Read the entire piece here.

Cheri Laverne Dalton is wanted for her alleged involvement in the Brinks Armoured Car robbery which occurred on October 21, 1981, in Nanuet, New York. The robbery resulted in the loss of $1.6 million. Two police officers and one security guard were killed, and one police officer and two guards were wounded. On November 17, 1982, a federal grand jury operating in the Southern District of New York returned a superseding indictment charging Dalton with Violations of RICO Statute; Interference with Interstate Commerce by Robbery; Obstruction of Justice; Armed Bank Robbery; Bank Robbery Killings; and Aiding and Abetting.

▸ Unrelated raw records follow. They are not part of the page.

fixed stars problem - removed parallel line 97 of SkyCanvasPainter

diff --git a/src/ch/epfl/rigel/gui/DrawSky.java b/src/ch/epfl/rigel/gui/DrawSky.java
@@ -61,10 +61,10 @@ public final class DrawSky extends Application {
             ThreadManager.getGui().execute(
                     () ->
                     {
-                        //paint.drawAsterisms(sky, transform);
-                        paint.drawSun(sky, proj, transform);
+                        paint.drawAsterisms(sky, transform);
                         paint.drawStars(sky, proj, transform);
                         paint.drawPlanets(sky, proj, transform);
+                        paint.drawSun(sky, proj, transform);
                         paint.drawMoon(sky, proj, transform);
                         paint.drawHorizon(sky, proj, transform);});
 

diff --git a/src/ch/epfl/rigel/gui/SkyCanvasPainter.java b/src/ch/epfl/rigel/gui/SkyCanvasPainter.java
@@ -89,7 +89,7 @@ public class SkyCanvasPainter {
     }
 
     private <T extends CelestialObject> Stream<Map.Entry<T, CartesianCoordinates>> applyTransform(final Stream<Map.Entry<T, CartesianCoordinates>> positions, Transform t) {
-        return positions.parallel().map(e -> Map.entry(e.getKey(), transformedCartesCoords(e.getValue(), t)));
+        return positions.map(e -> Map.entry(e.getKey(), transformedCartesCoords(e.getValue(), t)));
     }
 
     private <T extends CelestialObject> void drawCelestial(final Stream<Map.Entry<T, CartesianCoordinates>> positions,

It’s hard for me to square the FBI narrative with the woman sitting next to me at the bar, in her cute black kicks and jeans with rhinestone pockets, calling me “babygirl” and sipping white rum. It is now May 2016, my sixth trip to Cuba. I am back in Havana to run a new programme, the Cuba Writers Program, which I have launched with my friend Tim. I’d contacted Nehanda to see if she would meet us and share her story. “Done deal,” she wrote back. “I just need one dollar for transport.”

I’ve been thinking about Nehanda a lot this year. The recent loosening of restrictions on US-Cuban relations raises the question of her extradition. Would the US government, in exchange for new policies that benefitted the Cuban people, start applying pressure on the Cuban government to return Nehanda, and other political exiles, to the States? I don’t think Cuba would do that, but no one ever knows what Cuba will do until Cuba does it. (Just ask a Cuban.) But certainly, the media in the US and Cuba has thrown it out there. How far would Cuba go to protect those it had granted political asylum as La Revolución makes way for more permissive capitalism, and reopens a relationship with Fidel’s arch enemy, the United States? [Read on].